» **Work task**
The lines of the records that include "cards" should all be copied.

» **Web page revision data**

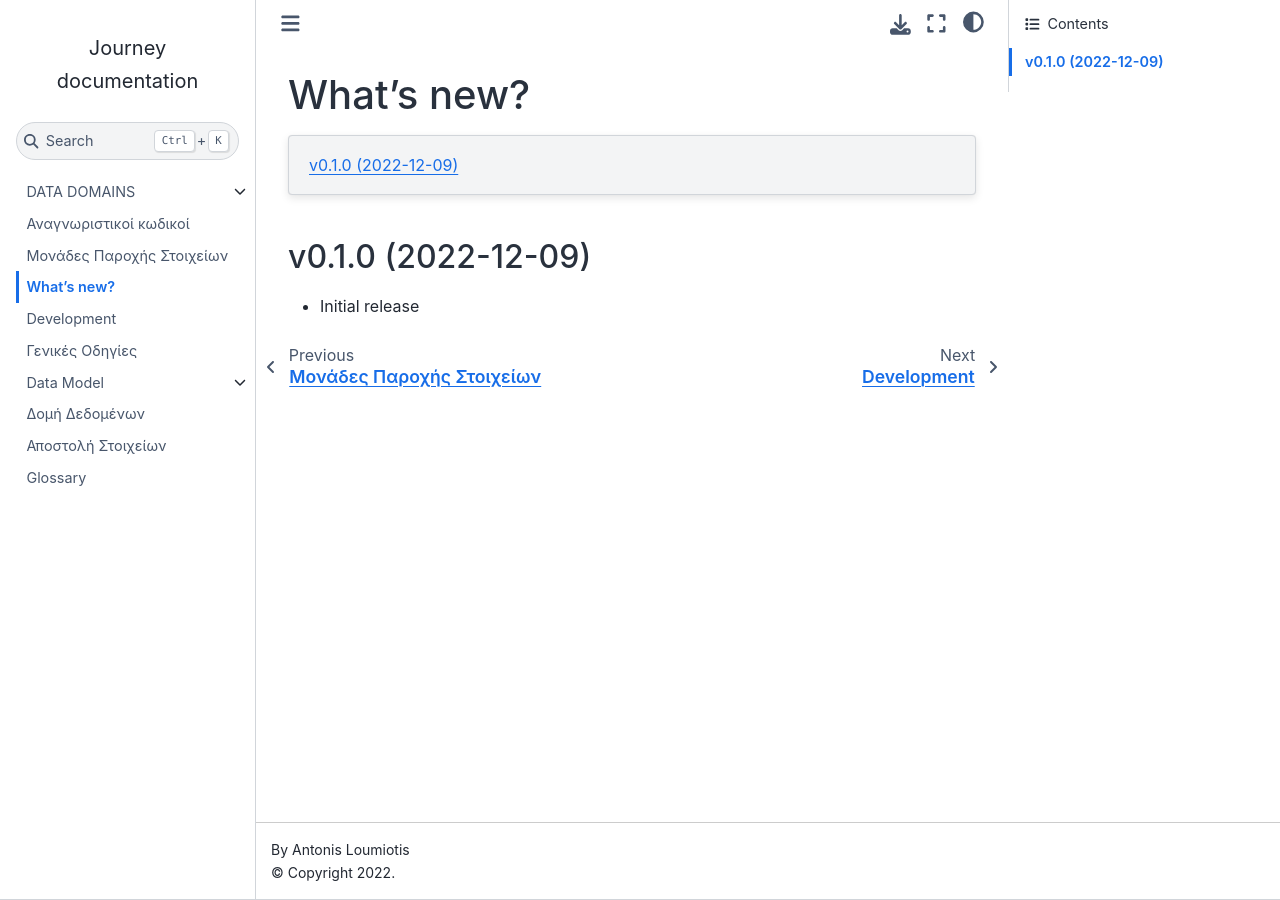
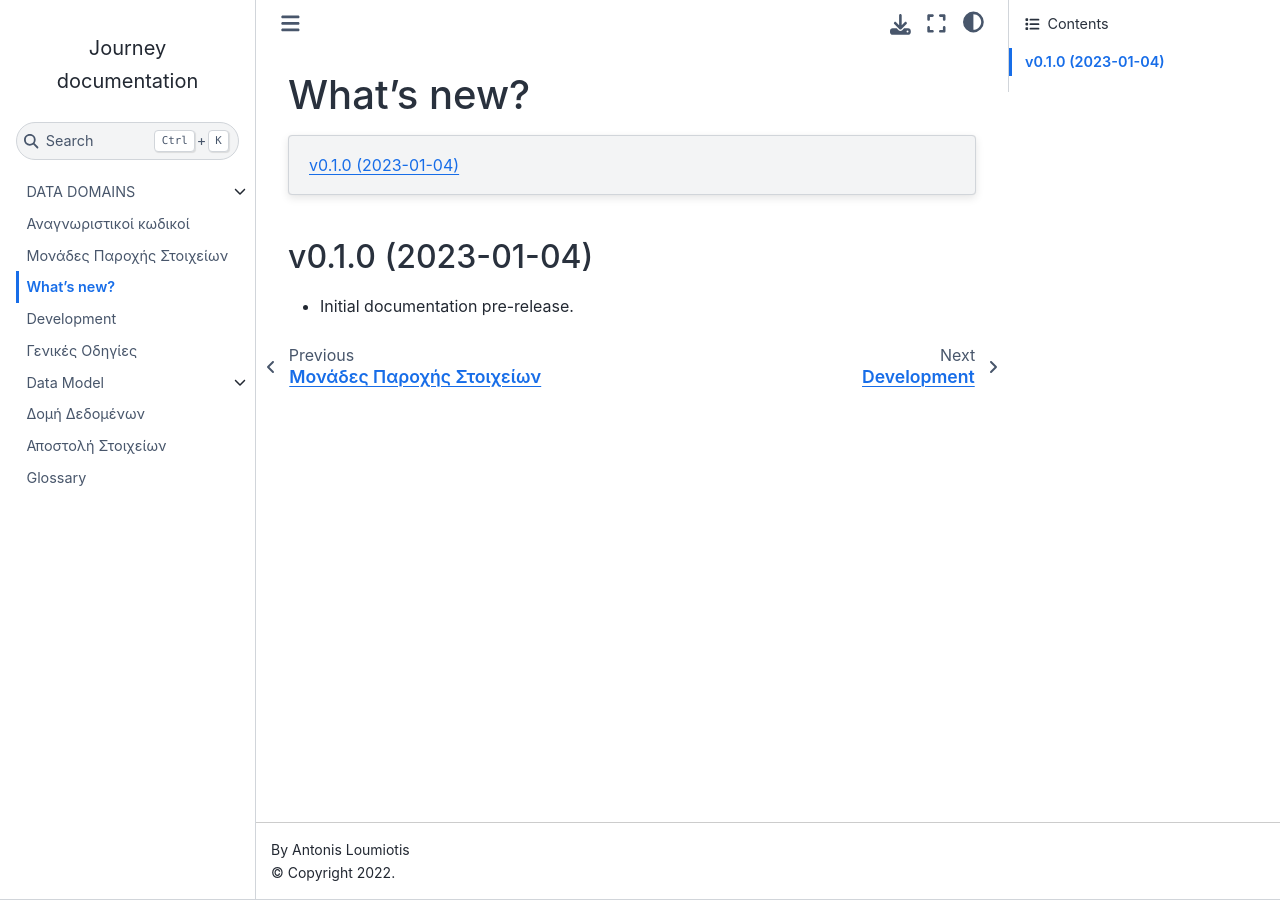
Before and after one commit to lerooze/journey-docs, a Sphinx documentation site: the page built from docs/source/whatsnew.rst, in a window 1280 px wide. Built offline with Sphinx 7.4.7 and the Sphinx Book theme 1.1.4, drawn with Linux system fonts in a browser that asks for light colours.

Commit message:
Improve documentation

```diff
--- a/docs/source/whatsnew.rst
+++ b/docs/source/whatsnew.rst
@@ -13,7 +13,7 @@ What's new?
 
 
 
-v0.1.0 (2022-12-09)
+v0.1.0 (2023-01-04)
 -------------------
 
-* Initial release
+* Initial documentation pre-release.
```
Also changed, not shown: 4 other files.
...
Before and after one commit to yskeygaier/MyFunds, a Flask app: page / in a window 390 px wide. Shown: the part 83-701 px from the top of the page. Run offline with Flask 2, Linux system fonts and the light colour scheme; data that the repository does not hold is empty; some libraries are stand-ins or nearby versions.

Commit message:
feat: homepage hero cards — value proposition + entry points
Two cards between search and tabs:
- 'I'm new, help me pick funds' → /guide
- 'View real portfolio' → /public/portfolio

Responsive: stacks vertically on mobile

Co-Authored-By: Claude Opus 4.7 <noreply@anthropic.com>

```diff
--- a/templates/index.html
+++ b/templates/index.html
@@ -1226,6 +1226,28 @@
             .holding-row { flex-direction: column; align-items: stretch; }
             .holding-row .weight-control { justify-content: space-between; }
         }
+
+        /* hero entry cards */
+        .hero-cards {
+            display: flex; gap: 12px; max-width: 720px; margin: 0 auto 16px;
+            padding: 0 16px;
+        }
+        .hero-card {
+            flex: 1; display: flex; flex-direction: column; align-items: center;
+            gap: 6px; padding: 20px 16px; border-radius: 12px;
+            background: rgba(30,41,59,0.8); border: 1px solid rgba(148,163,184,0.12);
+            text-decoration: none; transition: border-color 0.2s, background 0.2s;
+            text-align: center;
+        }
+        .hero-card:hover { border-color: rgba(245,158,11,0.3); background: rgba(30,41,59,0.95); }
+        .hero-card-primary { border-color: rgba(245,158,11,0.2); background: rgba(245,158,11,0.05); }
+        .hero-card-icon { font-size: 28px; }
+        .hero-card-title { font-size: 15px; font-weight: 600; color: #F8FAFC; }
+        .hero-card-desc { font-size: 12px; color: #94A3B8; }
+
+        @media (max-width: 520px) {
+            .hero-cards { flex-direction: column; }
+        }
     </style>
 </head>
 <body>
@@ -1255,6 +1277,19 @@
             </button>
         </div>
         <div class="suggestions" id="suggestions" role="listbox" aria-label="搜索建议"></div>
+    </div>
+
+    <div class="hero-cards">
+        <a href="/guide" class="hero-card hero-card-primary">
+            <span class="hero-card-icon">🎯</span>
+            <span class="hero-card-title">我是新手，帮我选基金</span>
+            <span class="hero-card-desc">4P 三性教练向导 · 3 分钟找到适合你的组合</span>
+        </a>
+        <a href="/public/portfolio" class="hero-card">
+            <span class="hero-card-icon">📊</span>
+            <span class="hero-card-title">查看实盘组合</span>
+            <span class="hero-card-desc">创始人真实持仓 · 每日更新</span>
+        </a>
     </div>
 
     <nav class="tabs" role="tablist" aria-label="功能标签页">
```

» **Problem solution**
feat: homepage hero cards — value proposition + entry points
Two cards between search and tabs:
+        /* hero entry cards */
+        .hero-cards {
+            .hero-cards { flex-direction: column; }
+    <div class="hero-cards">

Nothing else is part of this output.